See a list of all Smarty Plants questions

Please forgive us, but Mr. Smarty Plants has been overwhelmed by a flood of mail and must take a break for awhile to catch up. We hope to be accepting new questions again soon. Thank you!

Need help with plant identification, visit the plant identification page.

 
rate this answer
1 rating

Saturday - September 24, 2005

From: Bend, OR
Region: Northwest
Topic: Edible Plants
Title: Native edible plants
Answered by: Nan Hampton

QUESTION:

Hello, I would like some resources for identifying native edible plants in Central Oregon. Good clear images will be very helpful in links or books. We do alot of hiking and would like to know what we could eat in emergency situations, as well as supplementing our diet when we camp. I am enjoying searching your site. Thanks.

ANSWER:

Here are three recent titles that should prove very useful for Central Oregon:

1. Gregory L. Tilford. 1997. Edible and Medicinal Plants of the West. Mountain Press Publishing.
2. Thomas Elias and Peter Dykeman. 1990. Edible Wild Plants. Sterling Publishing.
3. Betty Derig and Margaret Fuller. 2001. Wild Berries of the West. Mountain Press Publishing.

You can read reviews of these and several more titles on the Wild Food Adventures web page.

Here is another list in case you are going hiking along the Oregon coast or other wetter areas of the Northwest.

1. Terry Domico. 1982. Wild Harvest: Edible Plants of the Pacific Northwest. Hancock House Publishing.
2. Carol R. Biggs. Wild Edible & Medicinal Plants: Alaska, Canada & Pacific Northwest Rainforest. Alaska Nature Connection.

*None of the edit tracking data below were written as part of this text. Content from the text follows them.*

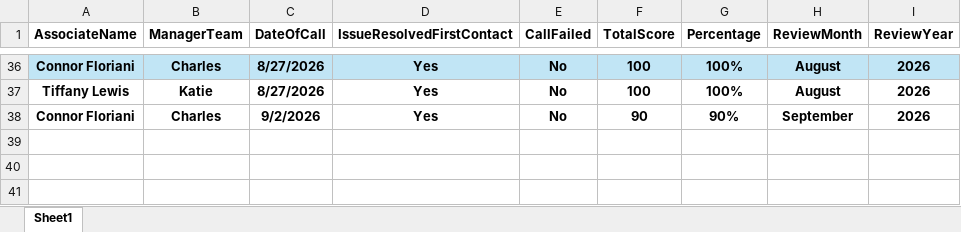
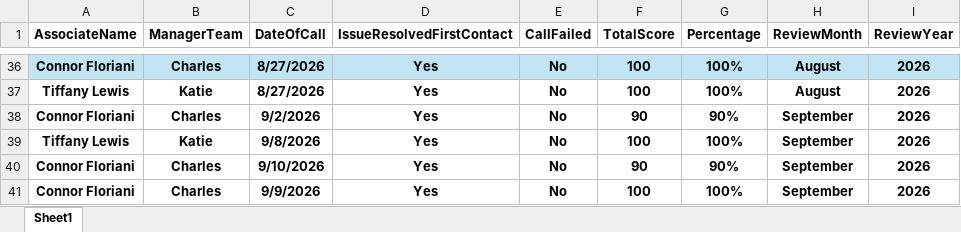
Before and after one commit to anfruu/mas-dashboard, an Excel workbook: NEW_HIRE_MAS_Scores.xlsx, sheet Sheet1, drawn as a sheet; only a part is shown, gaps mark what is left out; values as stored, in another font and other column widths than the file's, no borders; the diff names each change by its address in the sheet, - before the commit and + after, or states it on an @@ line.

```diff
--- a/NEW_HIRE_MAS_Scores.xlsx (sheet Sheet1)
+++ b/NEW_HIRE_MAS_Scores.xlsx (sheet Sheet1)
+row 39: Tiffany Lewis | Katie | 9/8/2026 | Yes | No | 100 | 100% | September | 2026
+row 40: Connor Floriani | Charles | 9/10/2026 | Yes | No | 90 | 90% | September | 2026
+row 41: Connor Floriani | Charles | 9/9/2026 | Yes | No | 100 | 100% | September | 2026
```
Also changed, not shown: MAS_Call_Grading_Raw_Data.xlsx.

You can also find more books in the Native Plant Bibliography on the Wildflower Center web page.
 

More Edible Plants Questions

Wild onions in southwest Michigan
June 06, 2007 - During the spring every year there are "Volunteer Onions" that grow in my lawn and garden. I live in Michigan, sw. question---are these onions? what are they--they smell like onions--- can they be e...
view the full question and answer

Niagara and Concord grape crop failure
September 01, 2008 - Hi, I have been growing niagara grapes and concord grapes for 3 years now and this year I found myself without any fruits. The plant itself if full of leaves and is healthy. I was wondering why this w...
view the full question and answer

Identification of a cucumber-like vine with fruit
November 16, 2011 - We found tiny, grape-size white melon-like fruit on a vine, with tomato-like/cucumber-like seeds. The leaves on the vine were similar to grape or cucumber leaves, but not spiny. They were behind our...
view the full question and answer

A garlic plant with only one clove in Ft. Worth, TX?
August 08, 2011 - Is there a garlic that does not have cloves? I have been using what appears to be garlic from my garden and it is garlicy, hot and delicious. I have spent many hours online but cannot find this garlic...
view the full question and answer

Use of cenizo (Leucophyllum frutescens) for tea
February 20, 2006 - Back in the 50's when I spent the summers with my grandmother south of Hondo, Texas, she use to pick leaves from the cenizo (purple sage) bushes, dry them and then brew them for tea. I asked one of m...
view the full question and answer

Support the Wildflower Center by Donating Online or Becoming a Member today.